Since she is friendless, Melinda has begun to bring brown bag lunches to school in order to avoid the cafeteria as much as possible. When she writes a note to her mother asking for supplies to make bologna sandwiches, she comes home to find a fridge full of her favorite junk foods. She considers talking to her mother and father (whom she calls Them), but worries that she will say the wrong thing.
Since Heather’s betrayal, Melinda has completely given in to the idea of being isolated. Rather than being a good sign, her desire to talk to her parents instead proves how alone she really is.

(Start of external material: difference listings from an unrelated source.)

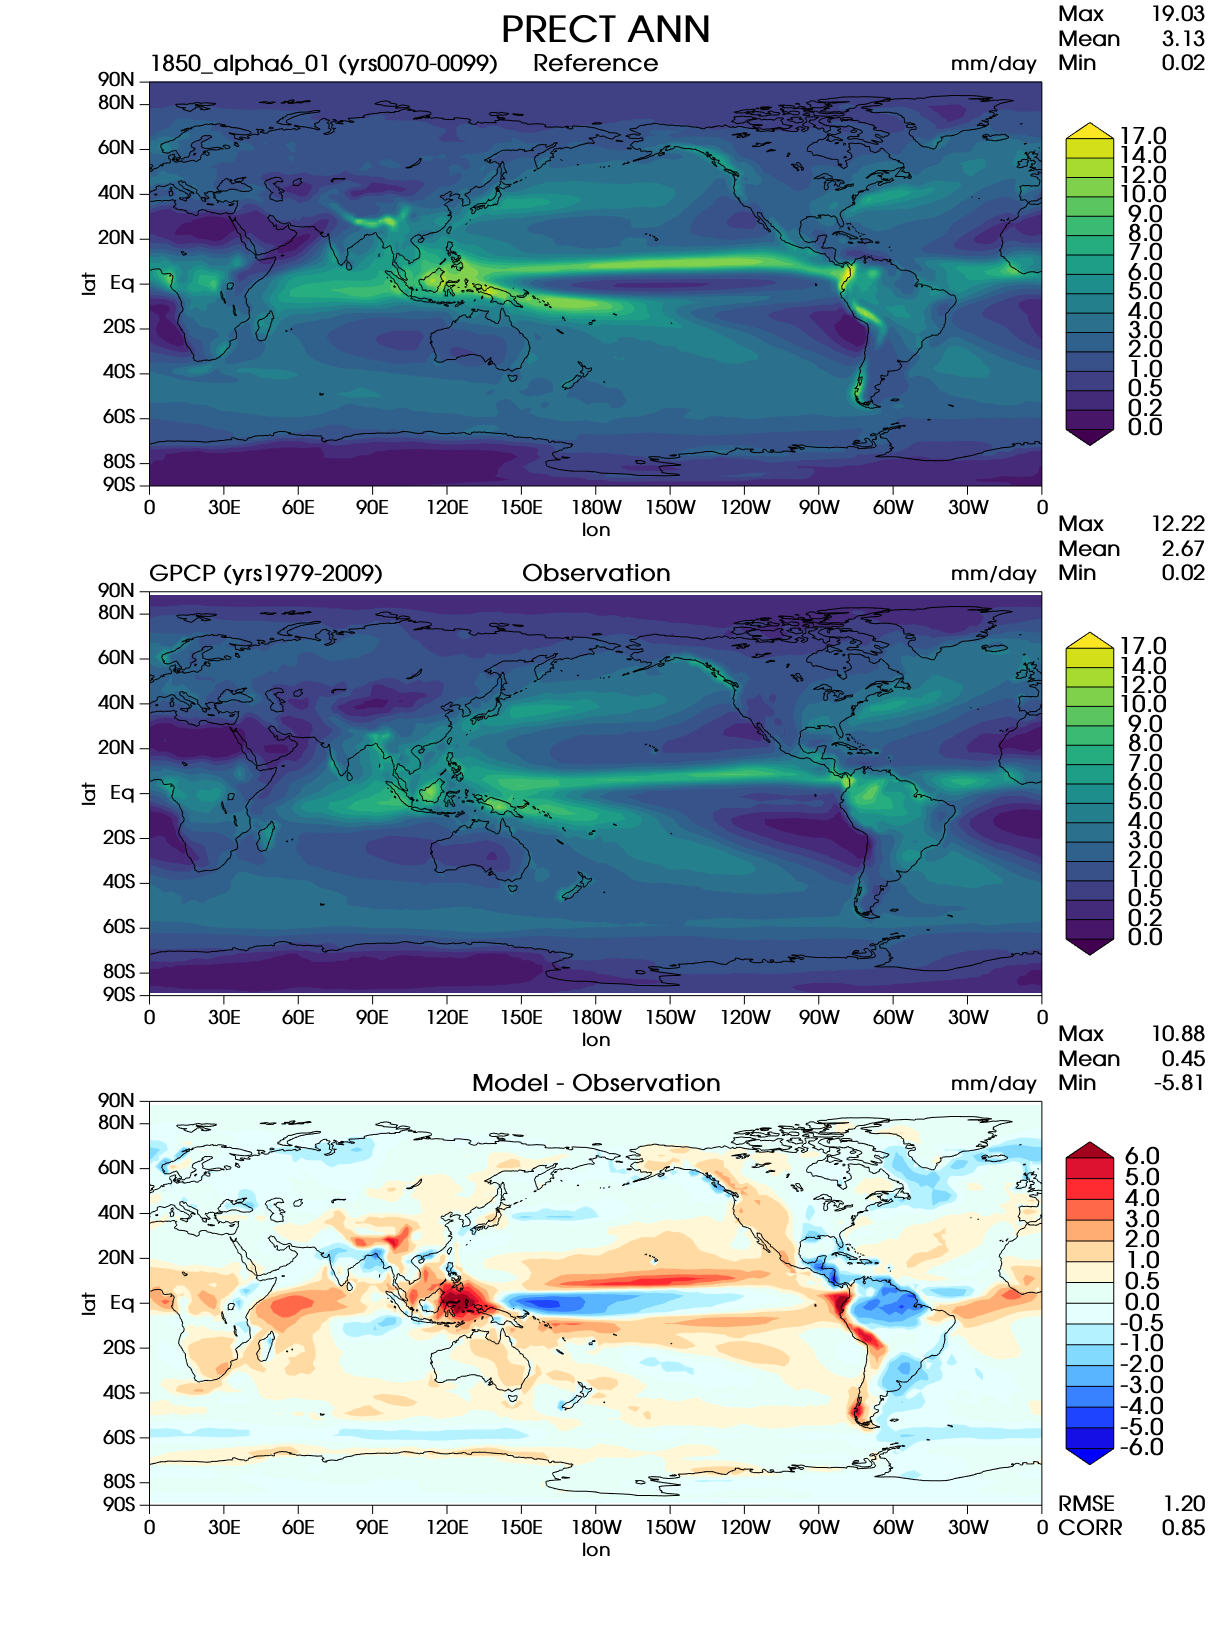
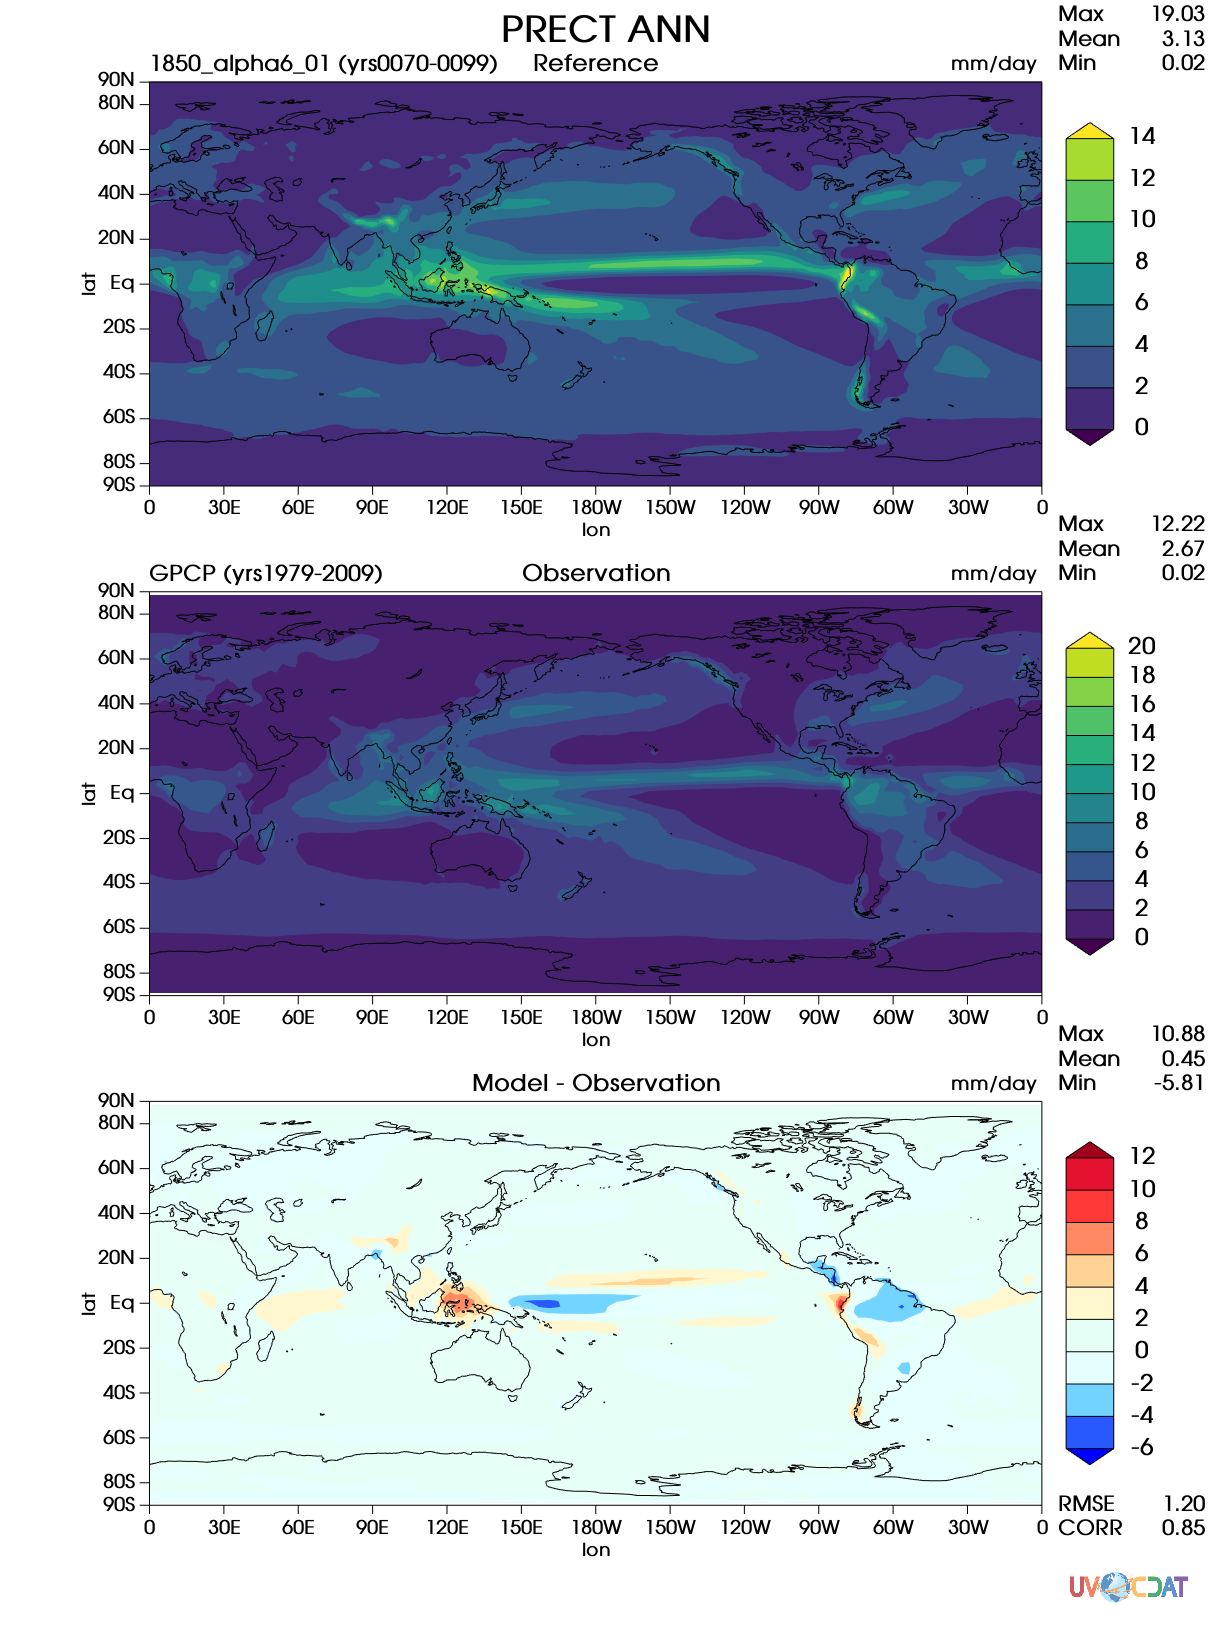
no levels works now.

diff --git a/acme_diags/plotset5/plot_set_5.py b/acme_diags/plotset5/plot_set_5.py
@@ -85,15 +85,15 @@ def plot_rmse_and_corr(canvas, model, obs):
 def set_colormap_of_graphics_method(canvas, parameter_colormap, method):
     if parameter_colormap is not '':
         method.colormap = vcs.getcolormap(parameter_colormap)
-        _fix_levels_on_new_colormap(method)
+        colors = vcs.getcolors(method.levels, colors=range(6, 240))
+        method.fillareacolors = colors
 
-def _fix_levels_on_new_colormap(method):
-    colors = vcs.getcolors(method.levels, colors=range(6, 240))
-    method.fillareacolors = colors
-
-def set_levels_of_graphics_method(method, levels):
+def set_levels_of_graphics_method(method, levels, data):
     if levels != []:
         method.levels = levels
+
+    if method.levels == [[1.0000000200408773e+20, 1.0000000200408773e+20]]:
+        method.levels = vcs.mkscale(data.min(), data.max())
 
 def set_units(ref_or_test, units):
     if units != '':
@@ -138,9 +138,9 @@ def plot(reference, test, reference_regrid, test_regrid, parameter):
     test_isofill = vcs.getisofill('test_isofill')
     diff_isofill = vcs.getisofill('diff_isofill')
 
-    set_levels_of_graphics_method(reference_isofill, parameter.reference_levels)
-    set_levels_of_graphics_method(test_isofill, parameter.test_levels)
-    set_levels_of_graphics_method(diff_isofill, parameter.diff_levels)
+    set_levels_of_graphics_method(reference_isofill, parameter.reference_levels, reference)
+    set_levels_of_graphics_method(test_isofill, parameter.test_levels, test)
+    set_levels_of_graphics_method(diff_isofill, parameter.diff_levels, diff)
 
     if parameter.arrows:
         reference_isofill.ext_1 = True

diff --git a/acme_diags/plotset5/set5parameter.py b/acme_diags/plotset5/set5parameter.py
@@ -21,19 +21,22 @@ main_title = 'PRECT ANN'
 test_name = '1850_alpha6_01 (yrs0070-0099)'
 test_title = 'Reference'
 test_colormap = ''
-test_levels = [0, 0.2, 0.5, 1, 2, 3, 4, 5, 6, 7, 8, 9, 10, 12, 14, 17]
+#test_levels = [0, 0.2, 0.5, 1, 2, 3, 4, 5, 6, 7, 8, 9, 10, 12, 14, 17]
+test_levels = []
 test_units = 'mm/day'
 
 reference_name = 'GPCP (yrs1979-2009)'
 reference_title = 'Observation'
 reference_colormap = ''
-reference_levels = [0, 0.2, 0.5, 1, 2, 3, 4, 5, 6, 7, 8, 9, 10, 12, 14, 17]
+#reference_levels = [0, 0.2, 0.5, 1, 2, 3, 4, 5, 6, 7, 8, 9, 10, 12, 14, 17]
+reference_levels = []
 reference_units = 'mm/day'
 
 diff_name = ''
 diff_title = 'Model - Observation'
 diff_colormap = 'bl_to_darkred'
-diff_levels = [-6, -5, -4, -3, -2, -1, -0.5, 0, 0.5, 1, 2, 3, 4, 5, 6]
+#diff_levels = [-6, -5, -4, -3, -2, -1, -0.5, 0, 0.5, 1, 2, 3, 4, 5, 6]
+diff_levels = []
 diff_units = 'mm/day'
 
 canvas_size_w = 1212

diff --git a/acme_diags/plotset5/make_plot_set_5_json.py b/acme_diags/plotset5/make_plot_set_5_json.py
@@ -146,7 +146,7 @@ isofill.datawc_x1 = 0
 isofill.datawc_x2 = 360
 isofill.datawc_y1 = -90
 isofill.datawc_y2 = 90
-isofill.levels = [0, 0.2, 0.5, 1, 2, 3, 4, 5, 6, 7, 8, 9, 10, 12, 14, 17]
+#isofill.levels = [0, 0.2, 0.5, 1, 2, 3, 4, 5, 6, 7, 8, 9, 10, 12, 14, 17]
 # NOTE: because of the obs and model data files used,
 # there is no 360 degree value, so we use 358 as 0.
 # Same for 0 where we use 2 instead.
@@ -158,8 +158,8 @@ isofill.yticlabels1 = {-90: '90S', -80: '80S', -60: '60S', -40: '40S',
                        80: '80N', 90: '90N'}
 
 # ext_1 and ext_2 are arrows
-isofill.ext_1 = True
-isofill.ext_2 = True
+#isofill.ext_1 = True
+#isofill.ext_2 = True
 isofill.script('plot_set_5_new.json')
 
 isofill = x.createisofill('test_isofill')

diff --git a/acme_diags/plotset5/set5_ANN_PRECT_GPCP_model.py b/acme_diags/plotset5/set5_ANN_PRECT_GPCP_model.py
@@ -80,5 +80,5 @@ elif var == 'T' and plev == 200:
 
 if var == 'T':
     parameter.main_title = ' '.join([var, str(plev), 'mb', season])
-    
+
 plot_set_5.plot(obs_pr, mod_pr, obs_pr_reg, mod_pr_reg, parameter)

Melinda tries to read as she eats alone, but can’t concentrate because of the noise. She pretends to be a scientist experimenting on and observing all of her fellow students. She watches as the Marthas interview a new member, and wonders if they are laughing at her; imagines Heather fat and middle aged; and observes Rachel, who is wearing harem pants and a headscarf because she “is experimenting with Islam” sitting with an Egyptian exchange student named Hana. She also sees other students who are losers like her, but notes that she is the only person who is completely alone.

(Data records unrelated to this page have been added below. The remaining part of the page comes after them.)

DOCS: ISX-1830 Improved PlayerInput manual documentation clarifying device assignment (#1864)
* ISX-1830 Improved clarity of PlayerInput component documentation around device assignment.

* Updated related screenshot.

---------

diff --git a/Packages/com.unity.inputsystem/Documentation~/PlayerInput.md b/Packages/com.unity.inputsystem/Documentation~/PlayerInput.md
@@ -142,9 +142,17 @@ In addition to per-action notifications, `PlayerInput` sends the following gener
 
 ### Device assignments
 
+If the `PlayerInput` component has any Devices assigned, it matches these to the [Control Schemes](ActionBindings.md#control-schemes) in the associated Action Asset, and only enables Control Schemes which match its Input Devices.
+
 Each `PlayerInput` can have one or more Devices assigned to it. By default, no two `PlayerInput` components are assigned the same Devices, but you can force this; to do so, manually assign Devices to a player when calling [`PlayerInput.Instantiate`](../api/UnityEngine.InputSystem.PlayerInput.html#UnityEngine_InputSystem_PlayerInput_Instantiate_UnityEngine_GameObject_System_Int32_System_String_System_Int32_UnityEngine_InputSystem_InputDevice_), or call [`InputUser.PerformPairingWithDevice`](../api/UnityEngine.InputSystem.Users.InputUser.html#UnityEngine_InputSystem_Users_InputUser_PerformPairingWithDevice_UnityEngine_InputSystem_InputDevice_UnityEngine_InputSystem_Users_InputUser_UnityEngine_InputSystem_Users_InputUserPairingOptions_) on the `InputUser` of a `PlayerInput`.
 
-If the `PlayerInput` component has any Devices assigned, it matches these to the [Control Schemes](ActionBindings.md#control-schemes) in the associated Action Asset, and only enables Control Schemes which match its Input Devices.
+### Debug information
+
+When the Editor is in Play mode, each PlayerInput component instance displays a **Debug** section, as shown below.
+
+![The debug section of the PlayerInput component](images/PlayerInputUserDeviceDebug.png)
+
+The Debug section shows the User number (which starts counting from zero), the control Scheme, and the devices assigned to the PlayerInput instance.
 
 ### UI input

This passage represents both the best and the worst parts of Melinda’s isolation. A perceptive and sensitive person, Melinda is able to astutely observe various high school dynamics and to comment on them in an intelligent and insightful manner. At the same time, however, being alone and isolated is deeply detrimental to her mental health, and only fuels her jealousy and self-hatred.